## Exercise goal
Taking each line of the material below in turn, count those containing the string "InterviewControllers". Provide the number alone.

── Given information ──

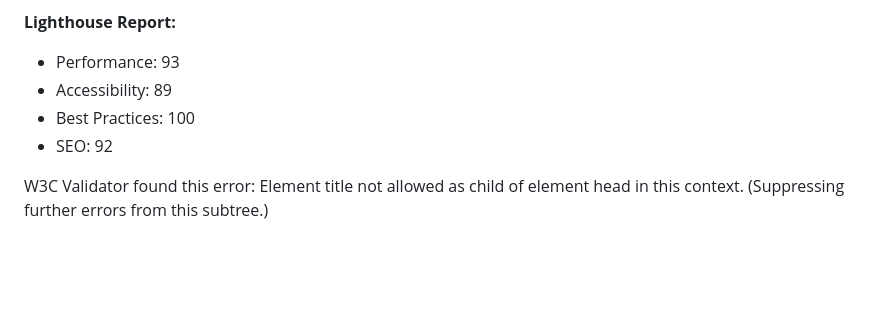
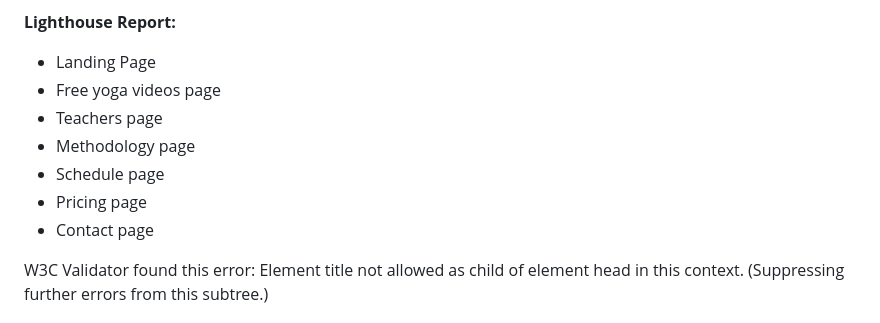
Before and after one commit to igordinuzzi/unityoga, a Markdown page: README.md, the part around the change. GitHub-like rendering; blank space fills up the shorter version.

```diff
--- a/README.md
+++ b/README.md
@@ -139,10 +139,14 @@ I've discovered several errors on the webpage, specifically related to color con
 
 **Lighthouse Report:**
 
-- Performance: 93
-- Accessibility: 89
-- Best Practices: 100
-- SEO: 92
+- Landing Page
+- Free yoga videos page
+- Teachers page
+- Methodology page
+- Schedule page
+- Pricing page
+- Contact page
+
 
 W3C Validator found this error: Element title not allowed as child of element head in this context. (Suppressing further errors from this subtree.)
 
```
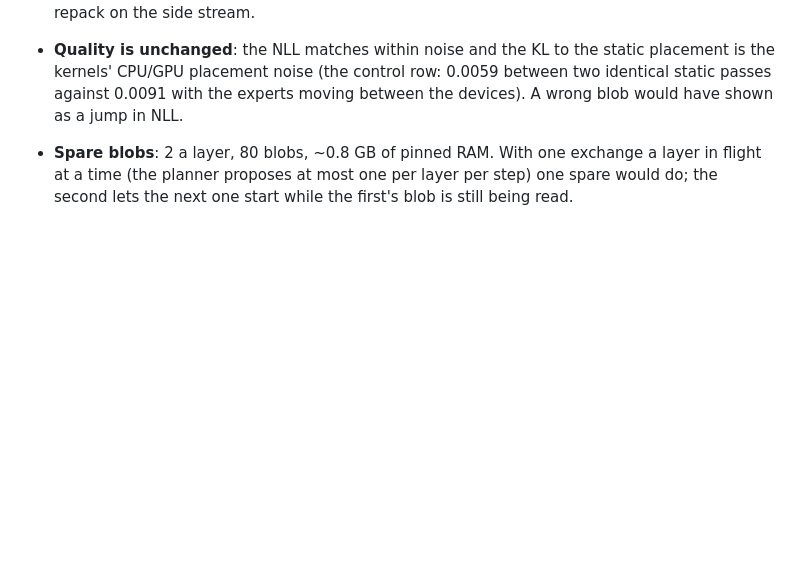
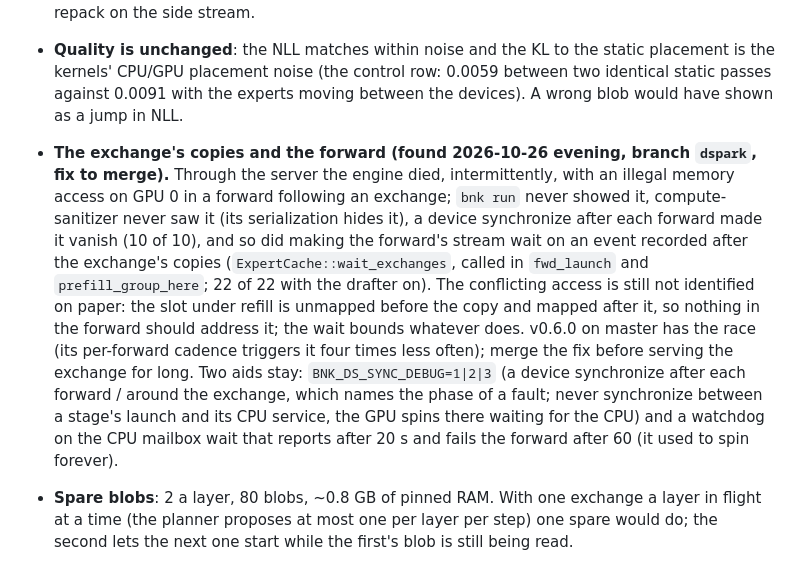
Before and after one commit to christ-pher/bnk, a Markdown page: docs/DEEPSEEK-NEXT.md, the part around the change. Drawn GitHub-style; blank space fills up the shorter version.

Commit message:
docs: the exchange race and its fix, the drafter serving at temperature 1.0

```diff
--- a/docs/DEEPSEEK-NEXT.md
+++ b/docs/DEEPSEEK-NEXT.md
@@ -185,6 +185,18 @@ merge and the ranking. Measured (IQ2_XS, both GPUs, the served ranking file, `BN
   10 MB PCIe copy plus a repack on the side stream.
 * **Quality is unchanged**: the NLL matches within noise and the KL to the static placement is the kernels' CPU/GPU
   placement noise (the control row: 0.0059 between two identical static passes against 0.0091 with the experts moving between the devices). A wrong blob would have shown as a jump in NLL.
+* **The exchange's copies and the forward (found 2026-10-26 evening, branch `dspark`, fix to merge).** Through the
+  server the engine died, intermittently, with an illegal memory access on GPU 0 in a forward following an exchange;
+  `bnk run` never showed it, compute-sanitizer never saw it (its serialization hides it), a device synchronize after
+  each forward made it vanish (10 of 10), and so did making the forward's stream wait on an event recorded after the
+  exchange's copies (`ExpertCache::wait_exchanges`, called in `fwd_launch` and `prefill_group_here`; 22 of 22 with the
+  drafter on). The conflicting access is still not identified on paper: the slot under refill is unmapped before the
+  copy and mapped after it, so nothing in the forward should address it; the wait bounds whatever does. v0.6.0 on
+  master has the race (its per-forward cadence triggers it four times less often); merge the fix before serving the
+  exchange for long. Two aids stay: `BNK_DS_SYNC_DEBUG=1|2|3` (a device synchronize after each forward / around the
+  exchange, which names the phase of a fault; never synchronize between a stage's launch and its CPU service, the GPU
+  spins there waiting for the CPU) and a watchdog on the CPU mailbox wait that reports after 20 s and fails the forward
+  after 60 (it used to spin forever).
 * **Spare blobs**: 2 a layer, 80 blobs, ~0.8 GB of pinned RAM. With one exchange a layer in flight at a time (the
   planner proposes at most one per layer per step) one spare would do; the second lets the next one start while the
   first's blob is still being read.
```
Also changed, not shown: docs/DEEPSEEK.md (+2 -1 lines), docs/DSPARK.md (+8 -0 lines).
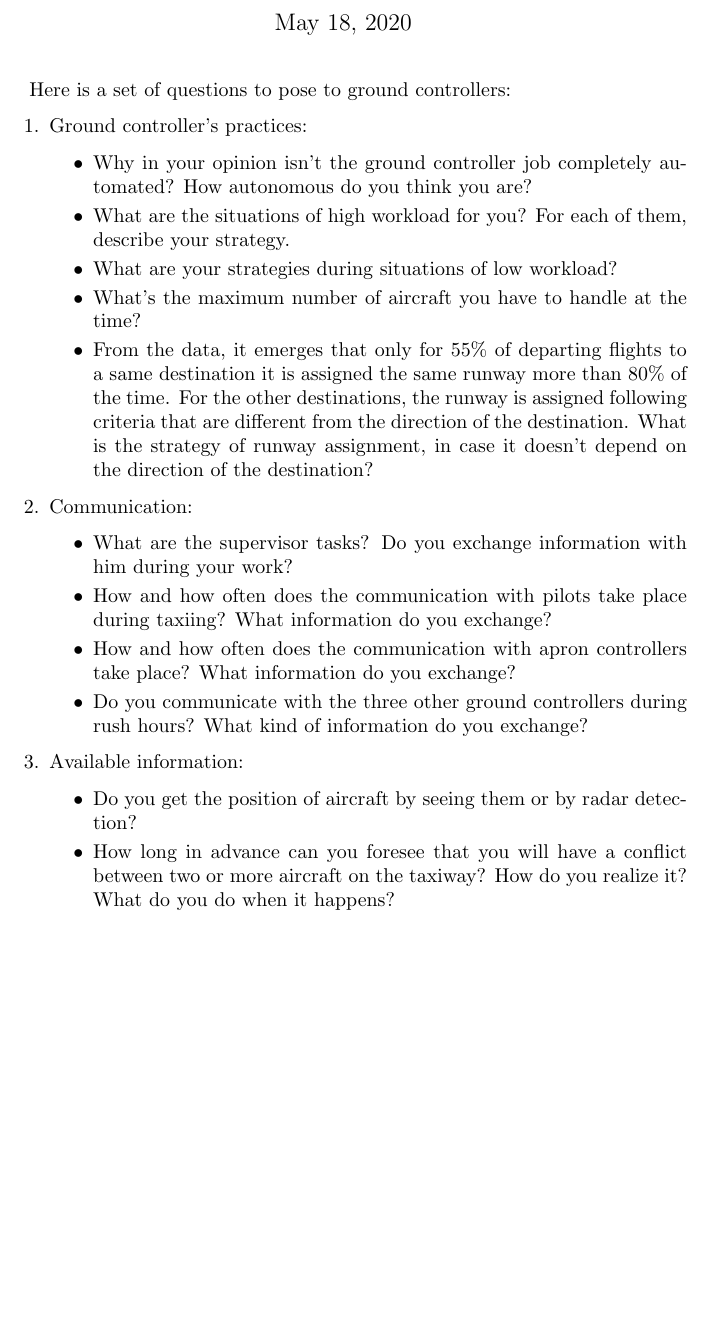
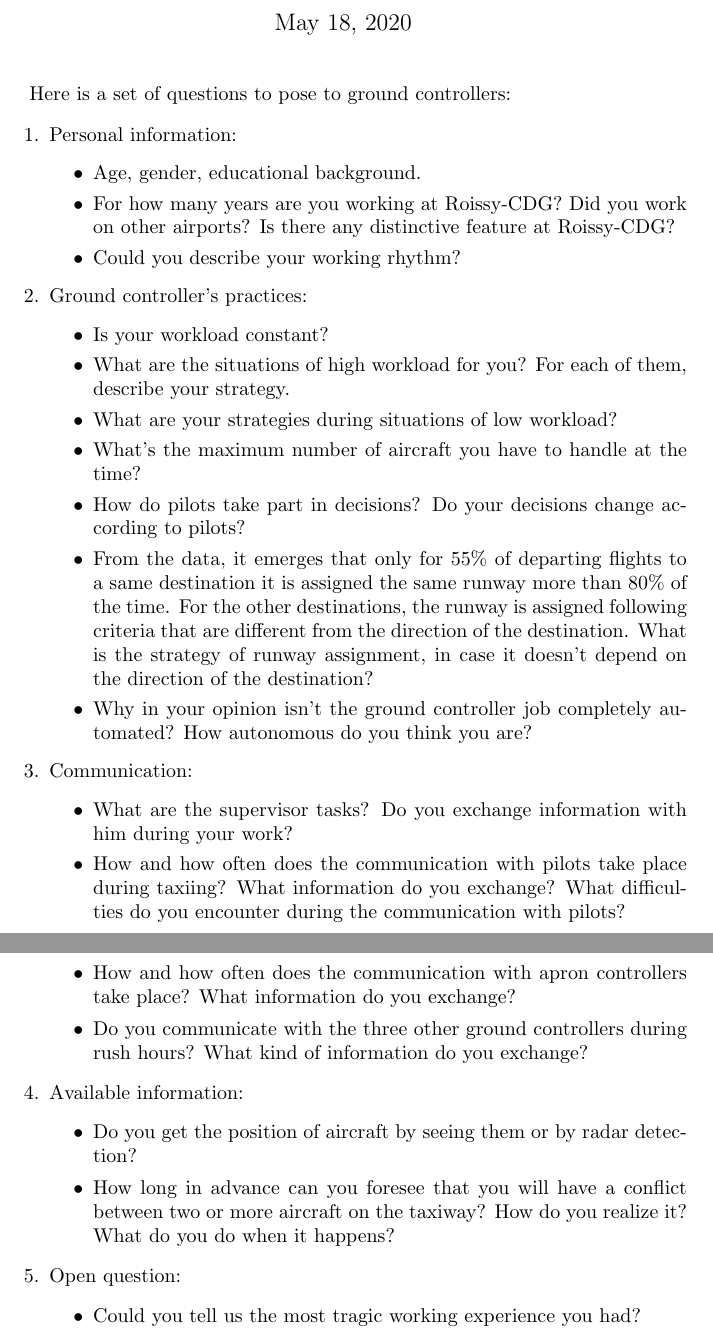
Before and after one commit to RitaMaestri/JumeauNumerique, a LaTeX document (Latex/InterviewControllers/InterviewControllers.tex): part of the page before the commit and two parts of pages 1 and 2 of 2 after it, the two joined at a grey line, cut so that both start at the same text, the shorter picture padded with empty space. Compiled offline with pdfLaTeX.

Commit message:
Update InterviewControllers.tex
I integrate Annick's comments.

```diff
--- a/Latex/InterviewControllers/InterviewControllers.tex
+++ b/Latex/InterviewControllers/InterviewControllers.tex
@@ -7,18 +7,26 @@
 Here is a set of questions to pose to ground controllers:
 
 \begin{enumerate}
+    \item Personal information:
+        \begin{itemize}
+            \item Age, gender, educational background.
+            \item For how many years are you working at Roissy-CDG? Did you work on other airports? Is there any distinctive feature at Roissy-CDG?
+            \item Could you describe your working rhythm?
+        \end{itemize}
     \item Ground controller's practices:
         \begin{itemize}
-            \item Why in your opinion isn't the ground controller job completely automated? How autonomous do you think you are?
+            \item Is your workload constant?
             \item What are the situations of high workload for you? For each of them, describe your strategy.
             \item What are your strategies during situations of low workload?
             \item What's the maximum number of aircraft you have to handle at the time?
+            \item How do pilots take part in decisions? Do your decisions change according to pilots?
             \item From the data, it emerges that only for 55\% of departing flights to a same destination it is assigned the same runway more than 80\% of the time. For the other destinations, the runway is assigned following criteria that are different from the direction of the destination. What is the strategy of runway assignment, in case it doesn't depend on the direction of the destination?
+            \item Why in your opinion isn't the ground controller job completely automated? How autonomous do you think you are?
         \end{itemize}
     \item Communication:
         \begin{itemize}
             \item What are the supervisor tasks? Do you exchange information with him during your work?
-            \item How and how often does the communication with pilots take place during taxiing? What information do you exchange?
+            \item How and how often does the communication with pilots take place during taxiing? What information do you exchange? What difficulties do you encounter during the communication with pilots?
             \item How and how often does the communication with apron controllers take place? What information do you exchange?
             \item Do you communicate with the three other ground controllers during rush hours? What kind of information do you exchange?
         \end{itemize}
@@ -28,5 +36,10 @@ Here is a set of questions to pose to ground controllers:
             \item Do you get the position of aircraft by seeing them or by radar detection?
             \item How long in advance can you foresee that you will have a conflict between two or more aircraft on the taxiway? How do you realize it? What do you do when it happens?
         \end{itemize}
+    \item Open question:
+    \begin{itemize}
+        \item Could you tell us the most tragic working experience you had?
+    \end{itemize}
+
 \end{enumerate}
 \end{document}
```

───

## Exercise solution
4